*Provided records*:

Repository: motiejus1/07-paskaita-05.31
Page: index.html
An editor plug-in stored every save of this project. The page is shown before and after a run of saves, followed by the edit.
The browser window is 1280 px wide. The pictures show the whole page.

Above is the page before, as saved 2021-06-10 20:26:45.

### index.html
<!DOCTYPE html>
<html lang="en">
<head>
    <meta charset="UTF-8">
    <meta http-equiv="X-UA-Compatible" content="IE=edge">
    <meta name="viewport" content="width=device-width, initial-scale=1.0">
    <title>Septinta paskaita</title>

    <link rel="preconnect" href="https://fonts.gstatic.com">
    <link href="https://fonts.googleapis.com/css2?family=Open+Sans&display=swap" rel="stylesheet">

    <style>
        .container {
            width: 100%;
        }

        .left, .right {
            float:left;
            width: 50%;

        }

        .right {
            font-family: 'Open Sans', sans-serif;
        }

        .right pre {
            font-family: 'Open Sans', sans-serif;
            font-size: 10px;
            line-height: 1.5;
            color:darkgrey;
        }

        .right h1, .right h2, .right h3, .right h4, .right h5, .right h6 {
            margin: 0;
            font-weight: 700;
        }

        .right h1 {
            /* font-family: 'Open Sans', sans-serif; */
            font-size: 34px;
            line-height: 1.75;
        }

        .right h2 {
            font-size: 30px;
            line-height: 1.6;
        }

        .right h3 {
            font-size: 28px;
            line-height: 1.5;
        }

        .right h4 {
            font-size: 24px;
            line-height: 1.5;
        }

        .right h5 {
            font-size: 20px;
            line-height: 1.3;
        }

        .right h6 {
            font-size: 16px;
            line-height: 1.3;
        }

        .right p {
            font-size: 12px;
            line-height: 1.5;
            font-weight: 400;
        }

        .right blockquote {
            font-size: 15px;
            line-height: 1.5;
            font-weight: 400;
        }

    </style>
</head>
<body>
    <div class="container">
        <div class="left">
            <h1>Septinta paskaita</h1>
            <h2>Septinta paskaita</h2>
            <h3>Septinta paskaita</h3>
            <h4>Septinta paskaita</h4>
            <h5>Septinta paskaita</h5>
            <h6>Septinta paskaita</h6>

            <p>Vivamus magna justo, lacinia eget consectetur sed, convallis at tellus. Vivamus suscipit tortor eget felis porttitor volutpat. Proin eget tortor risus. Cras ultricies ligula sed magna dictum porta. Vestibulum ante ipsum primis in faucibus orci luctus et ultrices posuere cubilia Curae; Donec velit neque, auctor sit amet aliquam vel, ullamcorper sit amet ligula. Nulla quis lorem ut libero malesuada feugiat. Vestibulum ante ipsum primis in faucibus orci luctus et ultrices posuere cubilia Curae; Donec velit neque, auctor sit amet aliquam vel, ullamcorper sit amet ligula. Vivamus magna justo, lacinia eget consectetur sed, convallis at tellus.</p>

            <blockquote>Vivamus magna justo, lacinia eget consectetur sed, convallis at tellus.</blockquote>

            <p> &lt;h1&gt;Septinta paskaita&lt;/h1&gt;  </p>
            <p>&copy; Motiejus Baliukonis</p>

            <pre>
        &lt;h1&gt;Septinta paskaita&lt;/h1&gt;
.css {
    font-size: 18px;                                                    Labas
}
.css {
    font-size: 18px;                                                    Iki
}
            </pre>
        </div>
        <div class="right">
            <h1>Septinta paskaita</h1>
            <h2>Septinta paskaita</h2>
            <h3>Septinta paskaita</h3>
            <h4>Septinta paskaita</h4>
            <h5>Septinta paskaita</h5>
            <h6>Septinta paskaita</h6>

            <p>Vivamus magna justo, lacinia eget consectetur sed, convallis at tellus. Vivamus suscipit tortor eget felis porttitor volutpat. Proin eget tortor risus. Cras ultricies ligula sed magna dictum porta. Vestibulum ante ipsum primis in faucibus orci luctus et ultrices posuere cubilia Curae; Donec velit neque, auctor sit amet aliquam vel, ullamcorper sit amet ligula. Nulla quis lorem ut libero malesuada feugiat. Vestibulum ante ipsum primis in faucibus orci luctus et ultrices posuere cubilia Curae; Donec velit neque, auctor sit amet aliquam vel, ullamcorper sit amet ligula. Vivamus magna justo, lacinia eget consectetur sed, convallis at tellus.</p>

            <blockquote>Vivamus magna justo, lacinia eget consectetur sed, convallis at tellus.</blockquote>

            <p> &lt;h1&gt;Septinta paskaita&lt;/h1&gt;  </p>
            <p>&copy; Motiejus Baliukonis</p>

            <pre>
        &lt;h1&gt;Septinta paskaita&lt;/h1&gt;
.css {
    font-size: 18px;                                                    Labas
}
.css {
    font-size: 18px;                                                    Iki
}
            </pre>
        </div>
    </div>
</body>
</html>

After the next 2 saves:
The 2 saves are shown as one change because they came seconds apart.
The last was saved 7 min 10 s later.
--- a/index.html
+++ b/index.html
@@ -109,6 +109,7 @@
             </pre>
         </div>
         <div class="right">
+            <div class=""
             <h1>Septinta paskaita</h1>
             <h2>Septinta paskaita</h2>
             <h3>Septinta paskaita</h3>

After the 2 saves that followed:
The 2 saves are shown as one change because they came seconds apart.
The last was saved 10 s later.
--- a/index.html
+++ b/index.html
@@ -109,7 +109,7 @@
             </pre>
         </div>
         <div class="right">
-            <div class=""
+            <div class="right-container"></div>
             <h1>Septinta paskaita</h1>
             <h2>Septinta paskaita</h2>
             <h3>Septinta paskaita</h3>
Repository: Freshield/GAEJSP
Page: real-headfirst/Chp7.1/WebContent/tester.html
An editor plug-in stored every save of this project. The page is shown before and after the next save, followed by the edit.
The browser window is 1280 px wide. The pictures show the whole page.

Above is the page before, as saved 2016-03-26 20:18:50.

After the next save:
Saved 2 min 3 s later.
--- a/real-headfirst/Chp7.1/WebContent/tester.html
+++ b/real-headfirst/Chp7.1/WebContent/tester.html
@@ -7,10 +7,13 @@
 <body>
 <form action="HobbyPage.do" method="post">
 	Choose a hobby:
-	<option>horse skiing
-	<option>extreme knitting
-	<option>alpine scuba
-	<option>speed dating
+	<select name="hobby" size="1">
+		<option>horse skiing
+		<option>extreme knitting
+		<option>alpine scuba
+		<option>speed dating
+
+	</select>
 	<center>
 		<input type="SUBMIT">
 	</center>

*Exercise description*: Where the string "option" turns up in a line of the data above, copy that whole line.

*Solution for this exercise*:
-	<option>horse skiing
-	<option>extreme knitting
-	<option>alpine scuba
-	<option>speed dating
+		<option>horse skiing
+		<option>extreme knitting
+		<option>alpine scuba
+		<option>speed dating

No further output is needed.